This importunity of alleged acquaintances is so abrupt that only a person who has not had the wolfish preparation of camp life is likely to pull back from it. Do not suppose, for example, that if you are an employee of the American Embassy by the name of Alexander Dolgun you cannot be arrested in broad daylight on Gorky Street, right by the Central Telegraph Office. Your unfamiliar friend dashes through the press of the crowd, and opens his plundering arms to embrace you: “Saaasha!” He simply shouts at you, with no effort to be inconspicuous. “Hey, pal! Long time no see! Come on over, let’s get out of the way.” At that moment a Pobeda sedan draws up to the curb. . . . And several days later TASS will issue an angry statement to all the papers alleging that informed circles of the Soviet government have no information on the disappearance of Alexander Dolgun. But what’s so unusual about that? Our boys have carried out such arrests in Brussels—which was where Zhora Blednov was seized—not just in Moscow.
One has to give the Organs their due: in an age when public speeches, the plays in our theaters, and women’s fashions all seem to have come off assembly lines, arrests can be of the most varied kind. They take you aside in a factory corridor after you have had your pass checked—and you’re arrested. They take you from a military hospital with a temperature of 102, as they did with Ans Bernshtein, and the doctor will not raise a peep about your arrest—just let him try! They’ll take you right off the operating table—as they took N. M. Vorobyev, a school inspector, in 1936, in the middle of an operation for stomach ulcer—and drag you off to a cell, as they did him, half-alive and all bloody (as Karpunich recollects). In the Gastronome—the fancy food store—you are invited to the special-order department and arrested there. You are arrested by a religious pilgrim whom you have put up for the night “for the sake of Christ.” You are arrested by a meterman who has come to read your electric meter. You are arrested by a bicyclist who has run into you on the street, by a railway conductor, a taxi driver, a savings bank teller, the manager of a movie theater. Any one of them can arrest you, and you notice the concealed maroon-colored identification card only when it is too late.

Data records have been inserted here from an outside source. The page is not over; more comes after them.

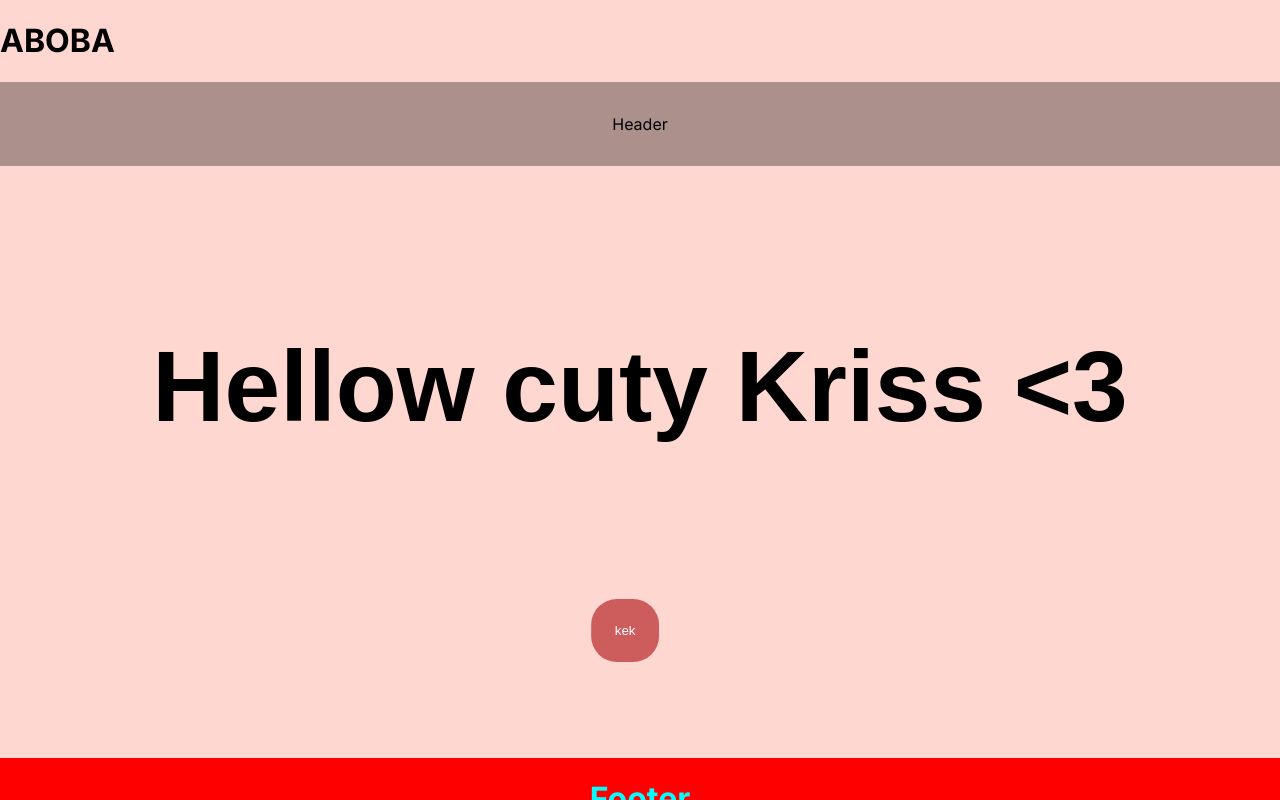
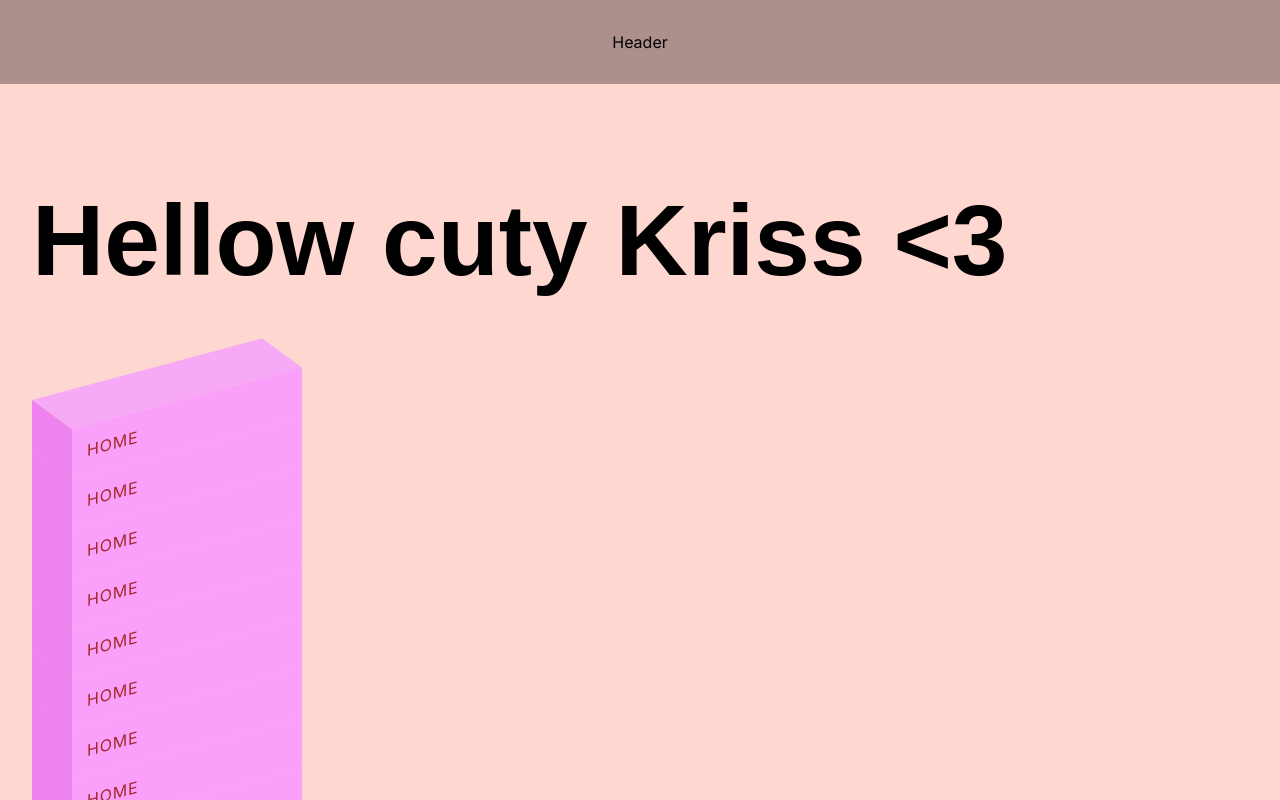
Before and after one commit to tehnickge/simpleNextJsApp, a Next.js app in the folder cute-catz/: page / in a window 1280 px wide. Shown: the top 800 px of the page. Built offline with nearby package versions, Linux system fonts and the light colour scheme; a web font is replaced by a local one.

Commit message:
improve and fix

```diff
--- a/cute-catz/src/app/globals.scss
+++ b/cute-catz/src/app/globals.scss
@@ -3,3 +3,4 @@
 @import "./../components/common/fonts";
 @import "./../components/common/extends";
 @import "./../components/common/mixsins";
+@import "./../components/common/content-container";
--- a/cute-catz/src/app/layout.tsx
+++ b/cute-catz/src/app/layout.tsx
@@ -20,7 +20,6 @@ export default function RootLayout({
   return (
     <html lang="en">
       <body className={inter.className}>
-        <h1> ABOBA</h1>
         <SessionProviderWithChildren>
           <Header></Header>
           {children}
--- a/cute-catz/src/app/page.module.scss
+++ b/cute-catz/src/app/page.module.scss
@@ -1,10 +1,16 @@
   @import "./../components/common/variables";
+  @import "./../components/common/content-container";
   .main {
+    margin: auto;
     display: flex;
     flex-direction: column;
-    justify-content: space-between;
-    align-items: center;
-    padding: 6rem;
-    min-height: 50vh;
-    max-width: $breakpoint-xxl;
+    justify-content: center;
+    min-height: 85vh;
+    padding: 2rem;
+    width: 100%;
   }
+
+  .main button {
+    word-wrap: break-word;
+
+  }
--- a/cute-catz/src/app/page.tsx
+++ b/cute-catz/src/app/page.tsx
@@ -1,12 +1,34 @@
 import DalyButton from "@/components/buttons/DalyButton/DalyButton";
 import styles from "./page.module.scss";
+import Menu from "@/components/Menu/Menu";
+
+const aboba : {
+  title: string | undefined,
+  link: string | undefined }[] =
+[
+    {
+      title: "Home",
+      link: "/"
+    },
+    {
+      title: "Home",
+      link: "/"
+    }
+]
+
 
 export default function Home() {
   return (
-    <main className={styles.main}>
+    <main className={`${styles.main} ${styles['content-container']}`}>
       <h1 className="micro-5-regular"> Hellow cuty Kriss {`<3`} </h1>
-      <DalyButton variant="danger" size="lg">
-        kek
+      <div>
+        <Menu links={aboba}></Menu>
+      </div>
+      <DalyButton variant="primary" size="sm">
+        kekv
+      </DalyButton>
+      <DalyButton variant="primary-outline" size="lg">
+        i love you
       </DalyButton>
     </main>
   );
```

Sometimes arrests even seem to be a game—there is so much superfluous imagination, so much well-fed energy, invested in them. After all, the victim would not resist anyway. Is it that the Security agents want to justify their employment and their numbers? After all, it would seem enough to send notices to all the rabbits marked for arrest, and they would show up obediently at the designated hour and minute at the iron gates of State Security with a bundle in their hands—ready to occupy a piece of floor in the cell for which they were intended. And, in fact, that’s the way collective farmers are arrested. Who wants to go all the way to a hut at night, with no roads to travel on? They are summoned to the village soviet—and arrested there. Manual workers are called into the office.

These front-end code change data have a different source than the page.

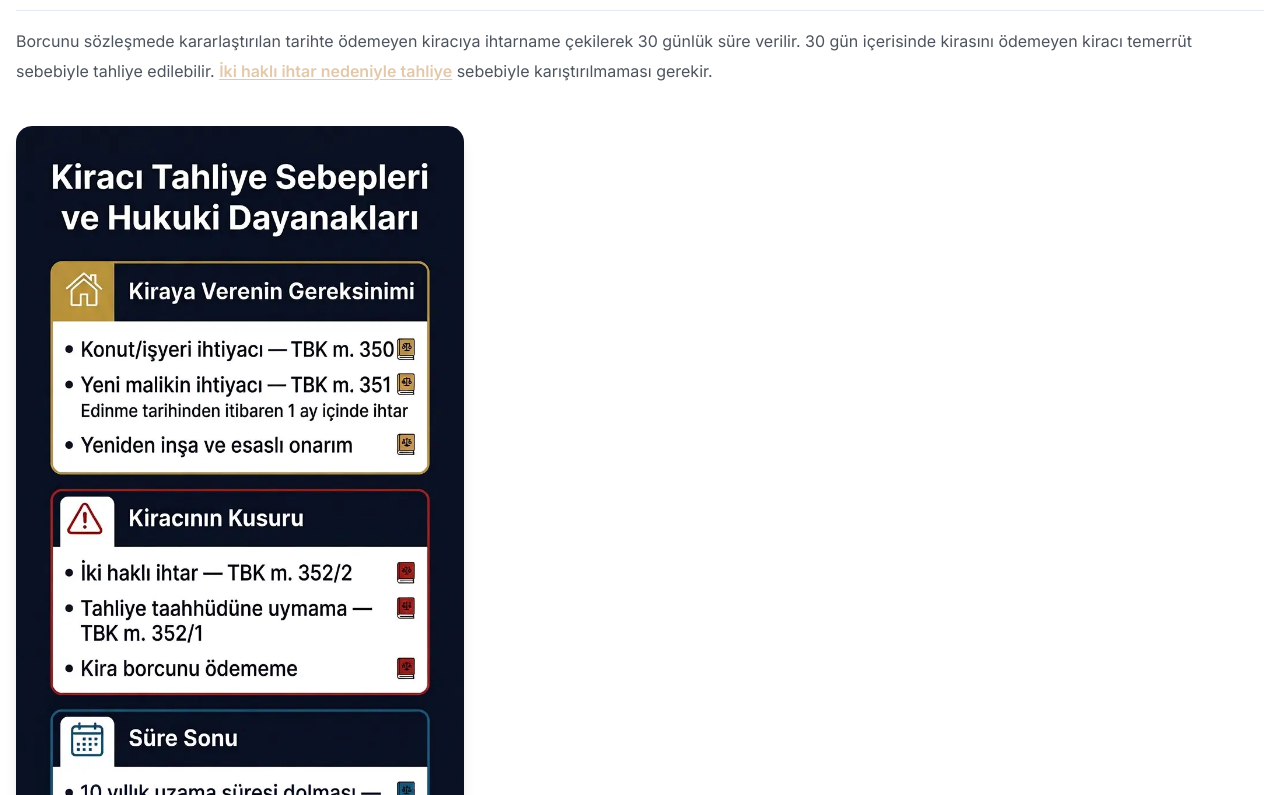
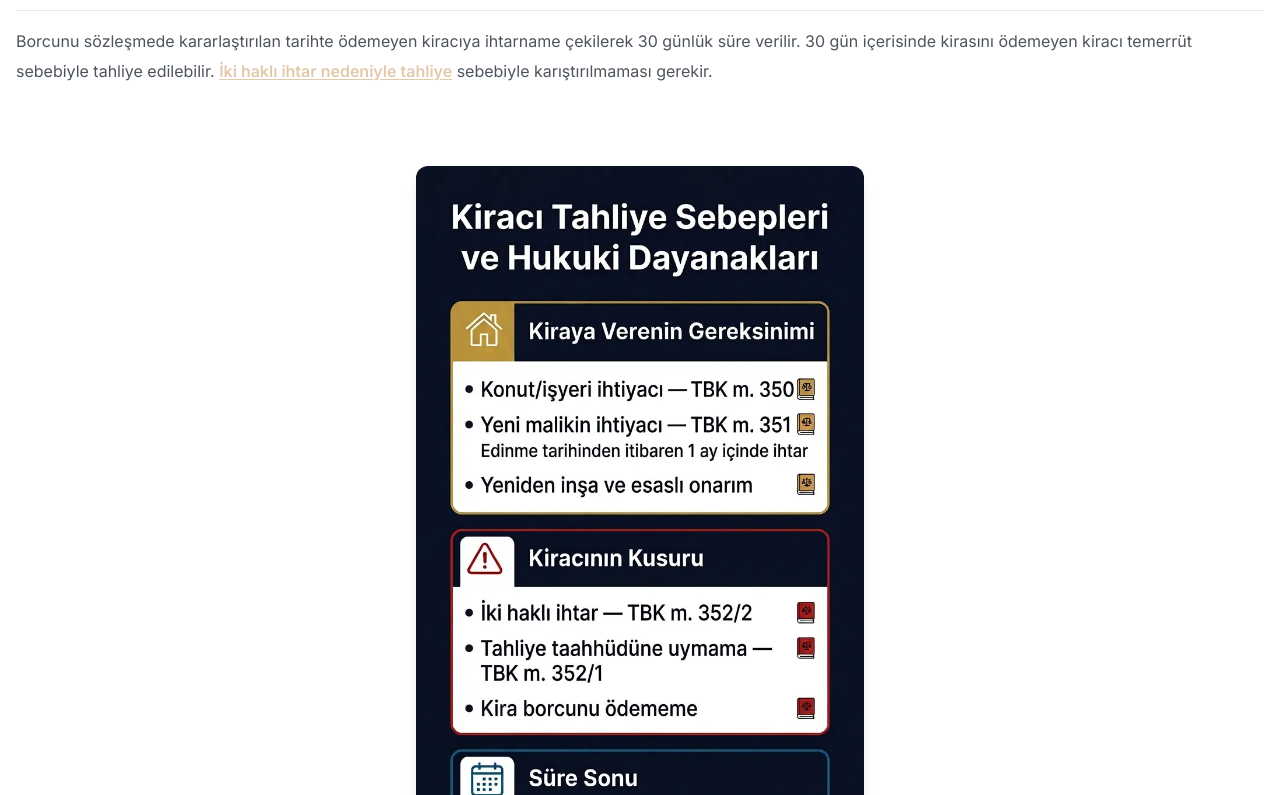
Before and after one commit to pixelmirage/site, a Next.js app: page /izmir-kira-avukati in a window 1280 px wide. Shown: the part 4445-5240 px from the top of the page. Built offline with nearby package versions, Linux system fonts and the light colour scheme.

Commit message:
fix: center infographic and fix invisible CTA button text
Move article-prose CSS rules into @layer components so Tailwind
utilities (text-white, mx-auto) properly override them. Add flex
centering to infographic figure element.

Co-Authored-By: Claude Opus 4.6 <noreply@anthropic.com>

```diff
--- a/src/app/globals.css
+++ b/src/app/globals.css
@@ -93,6 +93,7 @@
 }
 
 /* Article prose — moved from Tailwind arbitrary selectors for Style & Layout performance */
+@layer components {
 .article-prose :where(h1, h2, h3, h4, h5, h6) {
   font-family: var(--font-serif);
   font-weight: 900;
@@ -229,6 +230,7 @@
 .article-prose :where(tr):nth-child(even) {
   background: oklch(0.984 0.003 247.858);
 }
+}
 
 .legal-pattern {
   background-image: radial-gradient(var(--border) 0.5px, transparent 0.5px);
--- a/src/app/izmir-kira-avukati/page.tsx
+++ b/src/app/izmir-kira-avukati/page.tsx
@@ -247,7 +247,7 @@ export default function IzmirKiraAvukatiPage() {
                         </p>
 
                         {/* İnfografik */}
-                        <figure className="not-prose my-10">
+                        <figure className="not-prose my-10 flex flex-col items-center">
                             <Image
                                 src="/images/infographics/tahliye-sebepleri-ve-dayanaklari.webp"
                                 alt="Kiracı tahliye sebepleri ve hukuki dayanakları: TBK m. 350 ihtiyaç, m. 352 taahhütname ve iki haklı ihtar, m. 347 süre sonu ile tahliye davası açma koşulları"
```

Of course, every machine has a point at which it is overloaded, beyond which it cannot function. In the strained and overloaded years of 1945 and 1946, when trainload after trainload poured in from Europe, to be swallowed up immediately and sent off to Gulag, all that excessive theatricality went out the window, and the whole theory suffered greatly. All the fuss and feathers of ritual went flying in every direction, and the arrest of tens of thousands took on the appearance of a squalid roll call: they stood there with lists, read off the names of those on one train, loaded them onto another, and that was...